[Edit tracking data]
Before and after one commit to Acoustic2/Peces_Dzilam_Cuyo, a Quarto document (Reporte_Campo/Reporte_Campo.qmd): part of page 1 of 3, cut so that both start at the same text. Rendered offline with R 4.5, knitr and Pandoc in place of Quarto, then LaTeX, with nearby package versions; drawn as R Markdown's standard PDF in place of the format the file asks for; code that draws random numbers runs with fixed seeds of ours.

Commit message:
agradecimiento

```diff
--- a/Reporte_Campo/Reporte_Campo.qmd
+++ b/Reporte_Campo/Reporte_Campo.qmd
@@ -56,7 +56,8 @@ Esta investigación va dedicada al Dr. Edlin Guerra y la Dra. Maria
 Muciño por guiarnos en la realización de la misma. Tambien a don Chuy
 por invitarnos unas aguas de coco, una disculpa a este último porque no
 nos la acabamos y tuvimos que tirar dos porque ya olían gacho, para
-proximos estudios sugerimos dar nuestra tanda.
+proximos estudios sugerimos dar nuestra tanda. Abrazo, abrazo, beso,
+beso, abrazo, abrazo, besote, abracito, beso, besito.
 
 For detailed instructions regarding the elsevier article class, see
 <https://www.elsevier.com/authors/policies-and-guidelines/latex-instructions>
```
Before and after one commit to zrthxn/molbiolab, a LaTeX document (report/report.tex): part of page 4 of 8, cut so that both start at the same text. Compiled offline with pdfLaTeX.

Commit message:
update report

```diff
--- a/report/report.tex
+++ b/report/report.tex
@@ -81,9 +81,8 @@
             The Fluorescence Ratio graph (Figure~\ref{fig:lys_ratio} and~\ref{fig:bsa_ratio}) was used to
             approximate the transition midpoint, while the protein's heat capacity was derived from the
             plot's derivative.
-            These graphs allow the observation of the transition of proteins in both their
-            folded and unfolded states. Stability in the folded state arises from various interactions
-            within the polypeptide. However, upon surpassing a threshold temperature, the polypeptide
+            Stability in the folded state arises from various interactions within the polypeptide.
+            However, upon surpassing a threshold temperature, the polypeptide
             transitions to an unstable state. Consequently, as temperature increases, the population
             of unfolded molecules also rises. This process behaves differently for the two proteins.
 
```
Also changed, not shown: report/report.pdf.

---

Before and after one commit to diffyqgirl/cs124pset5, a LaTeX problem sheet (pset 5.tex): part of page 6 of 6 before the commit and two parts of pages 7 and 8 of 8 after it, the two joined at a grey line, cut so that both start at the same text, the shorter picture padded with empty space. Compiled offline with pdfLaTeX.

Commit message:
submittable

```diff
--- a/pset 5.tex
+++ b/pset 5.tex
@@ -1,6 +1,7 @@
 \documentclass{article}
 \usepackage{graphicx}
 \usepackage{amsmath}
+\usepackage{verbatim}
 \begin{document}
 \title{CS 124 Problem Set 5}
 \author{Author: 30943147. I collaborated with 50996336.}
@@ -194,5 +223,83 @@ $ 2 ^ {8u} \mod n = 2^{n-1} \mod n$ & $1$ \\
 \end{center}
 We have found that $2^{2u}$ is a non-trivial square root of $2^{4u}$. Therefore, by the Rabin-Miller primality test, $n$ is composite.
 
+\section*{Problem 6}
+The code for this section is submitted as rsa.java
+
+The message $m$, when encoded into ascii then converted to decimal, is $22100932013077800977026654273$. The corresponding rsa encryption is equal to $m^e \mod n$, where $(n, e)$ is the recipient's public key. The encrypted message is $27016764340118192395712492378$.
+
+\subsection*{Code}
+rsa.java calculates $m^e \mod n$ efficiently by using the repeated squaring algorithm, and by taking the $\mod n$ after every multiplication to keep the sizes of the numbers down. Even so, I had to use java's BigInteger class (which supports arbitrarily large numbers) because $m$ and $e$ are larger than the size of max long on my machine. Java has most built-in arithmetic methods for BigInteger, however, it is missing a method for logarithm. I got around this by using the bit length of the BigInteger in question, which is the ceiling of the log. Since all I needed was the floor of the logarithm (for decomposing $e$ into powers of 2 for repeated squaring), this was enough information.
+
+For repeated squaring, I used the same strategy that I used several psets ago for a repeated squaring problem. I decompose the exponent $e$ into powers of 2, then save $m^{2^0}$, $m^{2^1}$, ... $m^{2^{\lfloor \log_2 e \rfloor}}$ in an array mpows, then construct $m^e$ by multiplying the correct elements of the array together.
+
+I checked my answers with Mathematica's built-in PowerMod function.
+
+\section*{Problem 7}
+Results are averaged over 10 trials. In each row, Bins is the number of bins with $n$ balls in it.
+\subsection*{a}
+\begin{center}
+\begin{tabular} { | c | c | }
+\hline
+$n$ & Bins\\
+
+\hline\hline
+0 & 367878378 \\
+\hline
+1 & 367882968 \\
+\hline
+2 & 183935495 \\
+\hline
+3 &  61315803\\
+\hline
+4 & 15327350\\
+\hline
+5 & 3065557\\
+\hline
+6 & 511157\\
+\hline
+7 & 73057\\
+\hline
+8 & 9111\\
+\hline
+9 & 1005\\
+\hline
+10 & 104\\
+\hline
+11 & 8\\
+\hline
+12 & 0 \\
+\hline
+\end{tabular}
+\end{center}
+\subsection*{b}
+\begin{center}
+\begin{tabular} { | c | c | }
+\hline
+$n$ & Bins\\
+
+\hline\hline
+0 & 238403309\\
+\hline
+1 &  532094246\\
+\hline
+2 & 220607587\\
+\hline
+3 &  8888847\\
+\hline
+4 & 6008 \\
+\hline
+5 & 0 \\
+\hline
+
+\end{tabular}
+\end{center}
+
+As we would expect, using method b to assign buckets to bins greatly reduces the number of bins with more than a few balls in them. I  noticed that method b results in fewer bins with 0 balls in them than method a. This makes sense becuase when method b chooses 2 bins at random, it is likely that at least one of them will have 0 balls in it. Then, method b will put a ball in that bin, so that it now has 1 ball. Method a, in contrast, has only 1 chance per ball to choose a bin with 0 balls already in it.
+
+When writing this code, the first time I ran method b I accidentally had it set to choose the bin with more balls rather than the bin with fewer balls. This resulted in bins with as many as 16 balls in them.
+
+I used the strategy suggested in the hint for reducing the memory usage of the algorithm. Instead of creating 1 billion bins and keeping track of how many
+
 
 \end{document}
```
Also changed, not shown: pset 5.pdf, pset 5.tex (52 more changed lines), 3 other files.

---

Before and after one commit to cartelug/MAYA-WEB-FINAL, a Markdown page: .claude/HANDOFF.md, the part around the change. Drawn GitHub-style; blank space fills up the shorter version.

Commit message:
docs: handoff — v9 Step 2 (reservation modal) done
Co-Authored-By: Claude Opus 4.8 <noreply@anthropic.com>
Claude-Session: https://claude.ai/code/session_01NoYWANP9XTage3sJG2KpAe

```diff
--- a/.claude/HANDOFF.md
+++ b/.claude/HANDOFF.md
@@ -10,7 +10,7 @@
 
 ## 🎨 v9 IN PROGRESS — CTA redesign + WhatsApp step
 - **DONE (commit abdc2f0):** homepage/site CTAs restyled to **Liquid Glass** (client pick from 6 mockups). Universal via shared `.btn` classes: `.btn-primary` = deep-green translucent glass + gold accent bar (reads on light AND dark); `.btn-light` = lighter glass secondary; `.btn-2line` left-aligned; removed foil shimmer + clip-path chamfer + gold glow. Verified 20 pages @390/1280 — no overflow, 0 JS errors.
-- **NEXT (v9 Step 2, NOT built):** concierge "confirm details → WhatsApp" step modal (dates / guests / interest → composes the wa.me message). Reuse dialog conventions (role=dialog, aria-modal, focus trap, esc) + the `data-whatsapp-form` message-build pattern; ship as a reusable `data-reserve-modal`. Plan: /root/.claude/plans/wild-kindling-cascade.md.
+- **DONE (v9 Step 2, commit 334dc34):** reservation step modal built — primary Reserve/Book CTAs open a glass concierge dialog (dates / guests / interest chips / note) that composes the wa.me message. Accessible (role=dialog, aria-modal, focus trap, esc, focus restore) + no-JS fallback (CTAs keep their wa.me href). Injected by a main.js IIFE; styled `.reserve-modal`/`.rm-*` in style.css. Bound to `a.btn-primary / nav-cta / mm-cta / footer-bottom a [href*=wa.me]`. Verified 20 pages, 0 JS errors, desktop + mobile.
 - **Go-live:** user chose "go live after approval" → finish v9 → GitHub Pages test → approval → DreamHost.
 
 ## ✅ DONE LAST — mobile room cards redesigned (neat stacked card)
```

> _REQUIRED ACTION_:
For this exercise, return every line from the data that holds the string "subsection".

> _FINISHED EXERCISE_:
+\subsection*{Code}
+\subsection*{a}
+\subsection*{b}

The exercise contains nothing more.